Join the debate. Vote Now on the Dear Abby Poll of the week.

by Abigail Van Buren

DEAR ABBY: After more than 49 years of a wonderful and happy marriage, my wife became ill and died within five days. I was overcome with grief. It has been four months, and I am still depressed and heartbroken. How long will it take for the heartache to go away?

From your experience, do you think it would be better to sell my home that we lived in 49 years with all the memories -- or wait a while? I live out in the country, and my small town and church offer very little social activity.

Abby, I can't seem to think clearly and would appreciate your advice. -- ROBERT IN NEW YORK STATE

DEAR ROBERT: Please accept my deepest sympathy for your loss. There is no set timetable for grieving the death of a loved one.

The best advice I can offer you is to get involved with a grief support group as soon as possible. You can be referred to one by your clergyperson or the hospital where your wife died. It's a step in the right direction.

Equally as important: Do nothing in haste. Make no important decision, such as what to do with your house, for one year. By then, you will be thinking more clearly and will be able to decide what is most practical for you.

DEAR ABBY: I have been dating a married man, "Randy," who is 20 years my senior. He is far more financially secure than I am, but I'm the one paying for our love affair. Wherever we go -- restaurants, motels, taxi rides -- I end up paying because he has "forgotten" his wallet with the credit cards.

Abby, I love Randy with all my heart, but I am going broke. Please tell me what to do without losing him or my self-respect. -- EMPTY POCKETS IN MISSISSIPPI

DEAR EMPTY POCKETS: Your married boyfriend isn't using credit cards because he's afraid his wife will find evidence of his affair with you -- and you're paying the price for it in more ways than one.

Try this: Stop carrying cash and leave your credit cards at home. Or better yet, drop this cheap, two-timing Casanova and find a more generous guy -- who's also single.

DEAR ABBY: Last week I turned in a history paper at school. I procrastinated until the last minute and plagiarized someone else's work off the Internet. The odds are my teach will not find out about it. However, I have a feeling that I will eventually get caught, receive a failing grade, and it will go on my permanent school record.
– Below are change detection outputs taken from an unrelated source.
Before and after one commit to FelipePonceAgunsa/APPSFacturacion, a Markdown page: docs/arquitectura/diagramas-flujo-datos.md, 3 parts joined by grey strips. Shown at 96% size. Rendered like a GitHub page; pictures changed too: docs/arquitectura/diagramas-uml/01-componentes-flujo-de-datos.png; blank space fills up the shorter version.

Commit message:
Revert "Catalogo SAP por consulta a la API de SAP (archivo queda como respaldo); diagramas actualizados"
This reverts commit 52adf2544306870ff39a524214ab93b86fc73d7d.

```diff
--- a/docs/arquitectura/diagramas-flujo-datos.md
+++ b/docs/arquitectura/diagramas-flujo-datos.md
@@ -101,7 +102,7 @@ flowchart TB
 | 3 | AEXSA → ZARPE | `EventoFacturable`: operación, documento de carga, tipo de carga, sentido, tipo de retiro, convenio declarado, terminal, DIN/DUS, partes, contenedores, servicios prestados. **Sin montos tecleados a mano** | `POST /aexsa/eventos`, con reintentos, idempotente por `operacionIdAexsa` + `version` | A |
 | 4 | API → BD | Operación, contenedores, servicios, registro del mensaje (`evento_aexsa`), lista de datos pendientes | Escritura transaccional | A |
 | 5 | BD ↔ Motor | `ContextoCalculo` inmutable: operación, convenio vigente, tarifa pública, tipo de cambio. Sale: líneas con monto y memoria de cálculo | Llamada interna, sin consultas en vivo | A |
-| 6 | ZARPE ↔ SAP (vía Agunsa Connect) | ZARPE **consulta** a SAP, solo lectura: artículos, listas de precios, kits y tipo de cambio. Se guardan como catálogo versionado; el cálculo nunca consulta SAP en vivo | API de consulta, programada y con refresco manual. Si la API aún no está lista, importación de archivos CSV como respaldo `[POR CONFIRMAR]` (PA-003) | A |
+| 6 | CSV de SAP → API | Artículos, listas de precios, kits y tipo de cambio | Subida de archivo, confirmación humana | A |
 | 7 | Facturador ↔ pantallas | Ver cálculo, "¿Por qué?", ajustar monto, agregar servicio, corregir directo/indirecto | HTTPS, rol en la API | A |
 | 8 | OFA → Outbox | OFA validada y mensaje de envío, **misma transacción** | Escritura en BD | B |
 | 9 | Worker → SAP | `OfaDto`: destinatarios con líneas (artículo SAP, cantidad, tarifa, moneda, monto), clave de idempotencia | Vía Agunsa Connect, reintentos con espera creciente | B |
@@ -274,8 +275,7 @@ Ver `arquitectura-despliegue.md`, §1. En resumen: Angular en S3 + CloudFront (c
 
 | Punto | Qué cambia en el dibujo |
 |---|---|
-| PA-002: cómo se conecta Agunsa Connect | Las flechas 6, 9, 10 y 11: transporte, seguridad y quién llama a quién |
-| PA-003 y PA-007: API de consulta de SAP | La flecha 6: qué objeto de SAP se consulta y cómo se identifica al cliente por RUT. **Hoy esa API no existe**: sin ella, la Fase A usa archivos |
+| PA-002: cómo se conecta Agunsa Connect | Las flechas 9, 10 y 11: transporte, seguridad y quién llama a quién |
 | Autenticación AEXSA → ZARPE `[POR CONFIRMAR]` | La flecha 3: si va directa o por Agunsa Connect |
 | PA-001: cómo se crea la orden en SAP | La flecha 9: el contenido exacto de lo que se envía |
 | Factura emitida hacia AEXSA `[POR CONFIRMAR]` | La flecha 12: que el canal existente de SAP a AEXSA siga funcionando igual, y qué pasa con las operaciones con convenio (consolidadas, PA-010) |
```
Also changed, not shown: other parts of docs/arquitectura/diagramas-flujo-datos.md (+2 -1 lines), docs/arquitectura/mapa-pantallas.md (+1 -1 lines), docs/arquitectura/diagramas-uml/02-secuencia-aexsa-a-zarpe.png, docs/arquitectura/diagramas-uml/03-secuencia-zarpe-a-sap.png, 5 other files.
The thought of being found out is ruining my sleep and my social life. Is there any way I can rid myself of this horrible feeling of guilt? -- COPYCAT ON CAMPUS

DEAR COPYCAT: Yes. Write another history paper and give it to the "teach" as soon as possible. Just say, "Sorry this is late. It's the paper I should have turned in." Then pray he or she is lenient and respects your desire to correct your lapse in judgment.

Hint: Make sure the paper is your very best effort.

For everything you need to know about wedding planning, order "How to Have a Lovely Wedding." Send a business-sized, self-addressed envelope, plus check or money order for $5 (U.S. funds only) to: Dear Abby -- Wedding Booklet, P.O. Box 447, Mount Morris, IL 61054-0447. (Postage is included in the price.)

4520 Main St., Kansas City, Mo. 64111; (816) 932-6600